District of the Benares Division, in the Lieutenant Governorship of the North-Western Provinces, lying between 25° 38' and 26° 25' N. lat., and 82° 42' and 83° 49' E. long.; area, 2147 square miles; population in 1881, 1,604,654. Bounded on the north by [Page 392] Faizabad and Gorakhpur Districts; east, by the new District of Ballia; south, by Ghazipur District; and west, by Jaunpur and Sultanpur. The administrative head-quarters of the District are at AZAMGARH, which is also the chief town.
Agriculture.-The soil is alluvial throughout, being partly bangar (the old) and partly kachhar (the new deposit), with the transition from the one to the other generally marked by some change of elevation in the surface. The bangar land, although both reh and kankar occur more frequently in it than in the kachhar, is the more fertile of the two. The sub-soil strata are sands and clays, the former sometimes coming to the surface in the patches called balui. Water is met with at a few feet beneath these sandy strata, but owing to the looseness of the soil the wells have to be lined with masonry, to prevent them from falling in. The clays are of three kinds,-the clear grey or bluish grey, called matiari containing but little organic matter; the black clay, called karail, heavy, sticky, very tenacious of moisture, and the most fertile of all the soils of the District; the light clay, called kabsa, contains a saline matter, and forms in fact the transition soil between the raised sandy wastes, on which it always borders, and the heavier clays of the more depressed portions. The waste tracts of the District generally lie on the higher levels, and owe their sterility to the presence of reh, a saline efflorescence which crystallizes on the surface of the soil during the hot months. This usar or reh land can, however, with labour, be reclaimed; for if it be well trenched during the rains, and mixed with uninfected soil, the reh dies out in time, and even after the first year the reclaimed surface will yield a crop of rice. If, however, the surface drainage from the adjoining reh-infected parts be admitted to it, the improving patch rapidly lapses into its original sterility. Much of the present rice land was once, no doubt, usar land; and if the wholesome water were to be drained off them, would at once revert. In some places, extensive beds of kankar (limestone in course of formation) underlie the surface in solid sheets of coherent rock. The thin layers of soil that cover such reefs alternate, according to the season, between parched, dusty plains, and swamps. Agriculture in this District is specially dependent upon a seasonable distribution of the rainfall. The total agricultural population in 1881 was 1,293,089, or 80.6 per cent. of the inhabitants of the District. The two great harvests of the year are the kharif or autumn, and the rabi or spring crop.

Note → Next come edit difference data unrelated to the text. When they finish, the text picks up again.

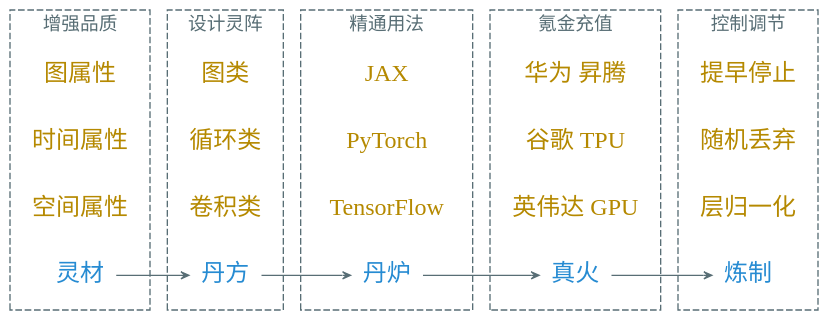
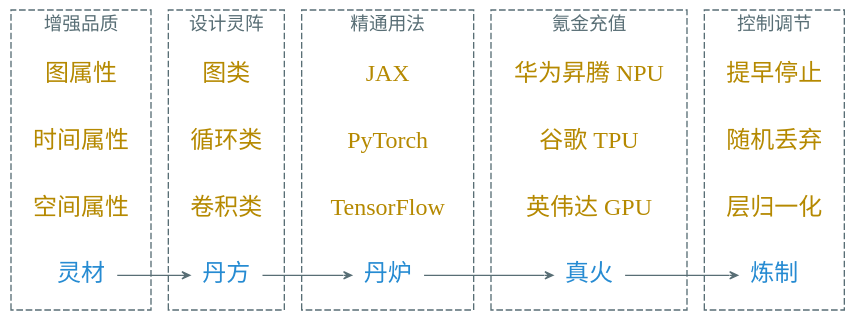
The diagram in dot/alchemy.dot (Avanti1980/course-ml), drawn with Graphviz before and after one commit. The commit also changed 311 other files, not shown here.

```diff
--- a/dot/alchemy.dot
+++ b/dot/alchemy.dot
@@ -1,79 +1,79 @@
 digraph g {
     bgcolor=transparent
     graph [nodesep=0.2, ranksep=0.4]
     rankdir=LR
     node [shape=plaintext, color="#586e75", fontname="Ysabeau, LXGWSong", fontcolor="#b58900", fontsize=18]
     edge [arrowhead=vee, color="#586e75", fontname="Ysabeau, LXGWSong", fontcolor="#268bd2", fontsize=14, arrowsize=0.6]
 
     subgraph cluster_1 {
         color="#586e75"
         fontcolor="#586e75"
         style="dashed"
         fontname="Ysabeau, LXGWSong"
         label="增强品质"
 
         图属性 时间属性 空间属性
 
         node [fontcolor="#268bd2"]
 
         灵材
     }
 
     subgraph cluster_2 {
         color="#586e75"
         fontcolor="#586e75"
         style="dashed"
         fontname="Ysabeau, LXGWSong"
         label="设计灵阵"
 
         图类 循环类 卷积类
 
         node [fontcolor="#268bd2"]
 
         丹方
     }
 
     subgraph cluster_3 {
         color="#586e75"
         fontcolor="#586e75"
         style="dashed"
         fontname="Ysabeau, LXGWSong"
         label="精通用法"
 
         JAX PyTorch TensorFlow
 
         node [fontcolor="#268bd2"]
 
         丹炉
     }
 
     subgraph cluster_4 {
         color="#586e75"
         fontcolor="#586e75"
         style="dashed"
         fontname="Ysabeau, LXGWSong"
         label="氪金充值"
 
-        "华为 昇腾" "谷歌 TPU" "英伟达 GPU"
+        "华为昇腾 NPU" "谷歌 TPU" "英伟达 GPU"
 
         node [fontcolor="#268bd2"]
 
         真火
     }
 
     subgraph cluster_5 {
         color="#586e75"
         fontcolor="#586e75"
         style="dashed"
         fontname="Ysabeau, LXGWSong"
         label="控制调节"
 
         提早停止 随机丢弃 层归一化
 
         node [fontcolor="#268bd2"]
 
         炼制
     }
 
     灵材 -> 丹方 -> 丹炉 -> 真火 -> 炼制
 }
```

Including two-crop land, the total area cultivated in 1881-82 was 889,942 acres, the principal crops being as follow: - Kharif-rice, 274,706 acres; arhar, 52,379; Indian corn, 10,550; other food [Page 398] crops, 40,589; sugar-cane, 75,310; indigo, 10,790: total kharif area, 467,389 acres. Rabi-wheat, 17,934 acres; barley, 235,078; wheat and barley mixed, 39,401; barley and gram, 18,641; peas, 87,277; other food crops, 22,055; miscellaneous non-food crops, 12,167: total rabi area, 422,553 acres.
6.2. Natural Calamities

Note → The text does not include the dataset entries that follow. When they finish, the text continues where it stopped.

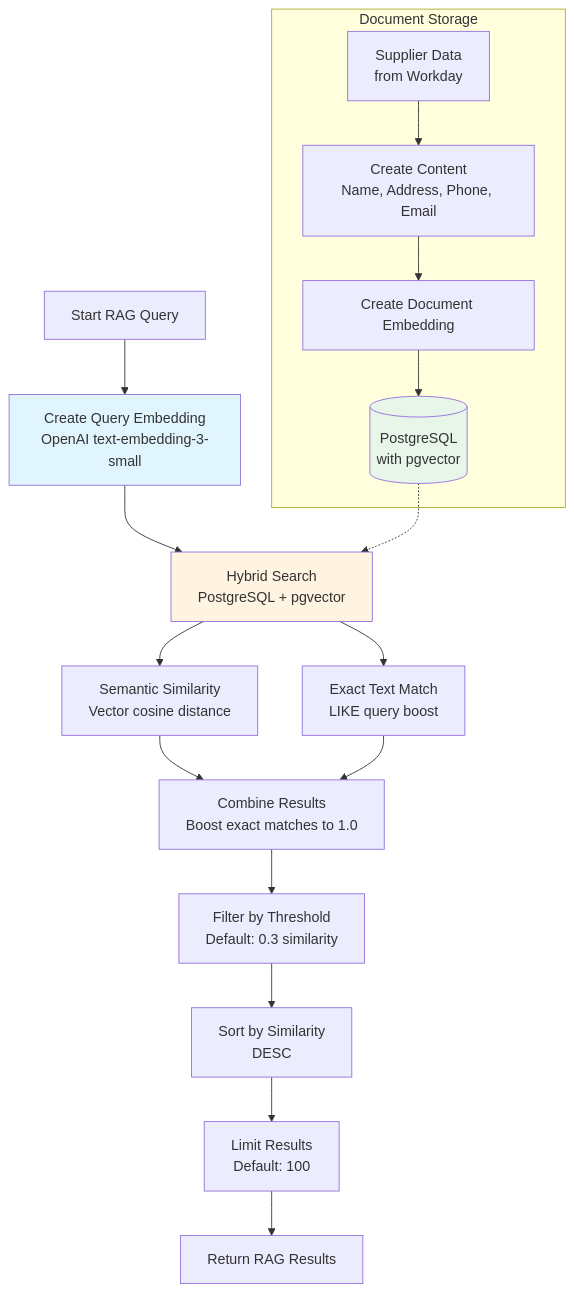
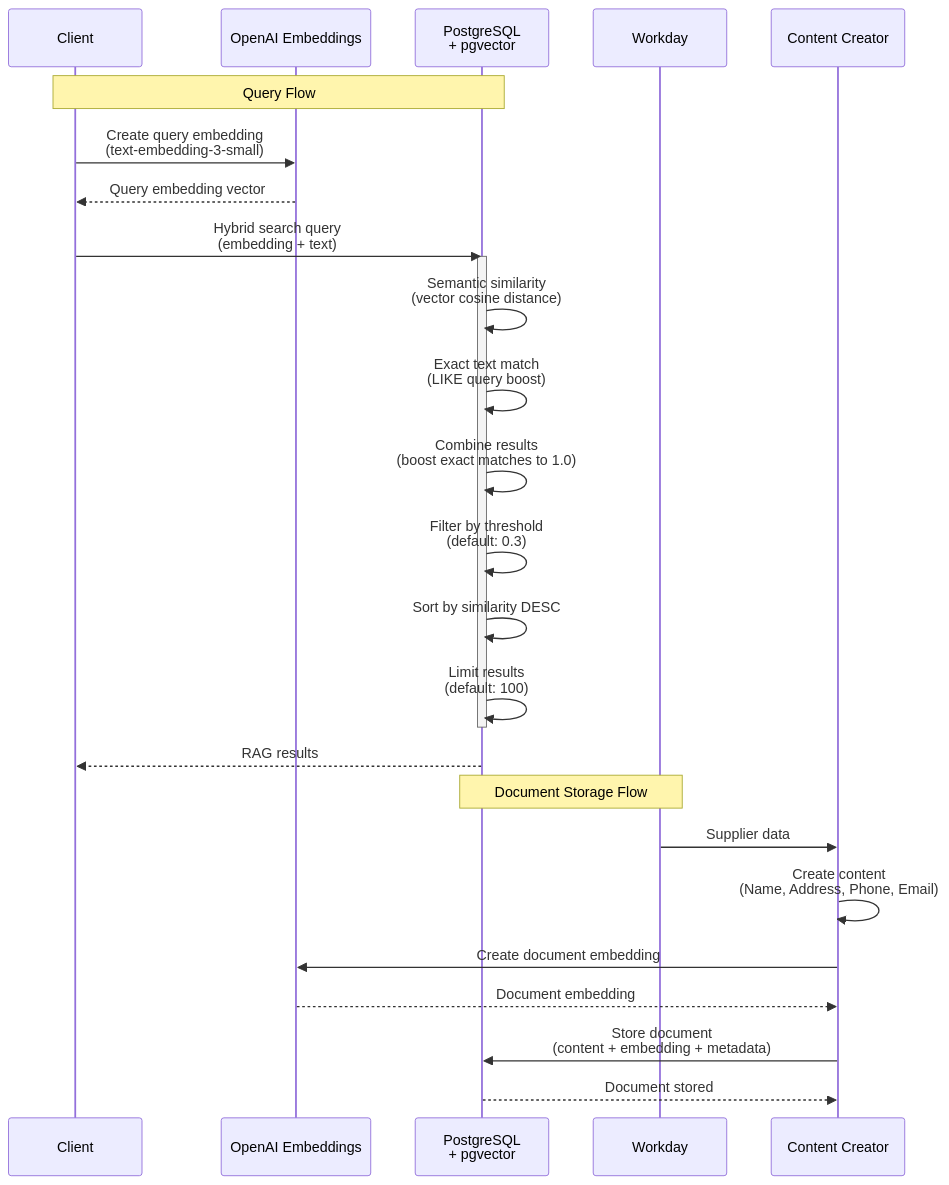
One commit to pgahq/finance-agent changed the second of 6 diagrams in README.md. Above: the diagram before and after it, drawn with Mermaid. The commit also changed other lines of this file, not shown here.

Commit message:
conver to sequence

````diff
--- a/README.md
+++ b/README.md
@@ -269,28 +269,31 @@
 ```mermaid
-flowchart TD
-    START[Start RAG Query] --> CREATE_EMB[Create Query Embedding<br/>OpenAI text-embedding-3-small]
-    CREATE_EMB --> HYBRID_SEARCH[Hybrid Search<br/>PostgreSQL + pgvector]
+sequenceDiagram
+    participant Client
+    participant OpenAI as OpenAI Embeddings
+    participant DB as PostgreSQL<br/>+ pgvector
+    participant Workday
+    participant ContentCreator as Content Creator
     
-    HYBRID_SEARCH --> SEMANTIC[Semantic Similarity<br/>Vector cosine distance]
-    HYBRID_SEARCH --> TEXT_MATCH[Exact Text Match<br/>LIKE query boost]
+    Note over Client,DB: Query Flow
+    Client->>OpenAI: Create query embedding<br/>(text-embedding-3-small)
+    OpenAI-->>Client: Query embedding vector
     
-    SEMANTIC --> COMBINE[Combine Results<br/>Boost exact matches to 1.0]
-    TEXT_MATCH --> COMBINE
+    Client->>DB: Hybrid search query<br/>(embedding + text)
+    activate DB
+    DB->>DB: Semantic similarity<br/>(vector cosine distance)
+    DB->>DB: Exact text match<br/>(LIKE query boost)
+    DB->>DB: Combine results<br/>(boost exact matches to 1.0)
+    DB->>DB: Filter by threshold<br/>(default: 0.3)
+    DB->>DB: Sort by similarity DESC
+    DB->>DB: Limit results<br/>(default: 100)
+    deactivate DB
+    DB-->>Client: RAG results
     
-    COMBINE --> FILTER[Filter by Threshold<br/>Default: 0.3 similarity]
-    FILTER --> SORT[Sort by Similarity<br/>DESC]
-    SORT --> LIMIT[Limit Results<br/>Default: 100]
-    LIMIT --> RETURN[Return RAG Results]
-    
-    subgraph "Document Storage"
-        SUPPLIER_DATA[Supplier Data<br/>from Workday] --> CREATE_CONTENT[Create Content<br/>Name, Address, Phone, Email]
-        CREATE_CONTENT --> CREATE_DOC_EMB[Create Document Embedding]
-        CREATE_DOC_EMB --> STORE[(PostgreSQL<br/>with pgvector)]
-    end
-    
-    STORE -.-> HYBRID_SEARCH
-    
-    style CREATE_EMB fill:#e1f5ff
-    style HYBRID_SEARCH fill:#fff4e1
-    style STORE fill:#e8f5e9
+    Note over Workday,DB: Document Storage Flow
+    Workday->>ContentCreator: Supplier data
+    ContentCreator->>ContentCreator: Create content<br/>(Name, Address, Phone, Email)
+    ContentCreator->>OpenAI: Create document embedding
+    OpenAI-->>ContentCreator: Document embedding
+    ContentCreator->>DB: Store document<br/>(content + embedding + metadata)
+    DB-->>ContentCreator: Document stored
 ```
````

In 1782-83, there was so serious a scarcity that deaths from starvation occurred in the town of Mau, and a mosque and some wells built as relief works in the town of Kopaganj form memorials of the year. Wheat, nevertheless, sold throughout this 'famine' at 14 lbs. for the shilling.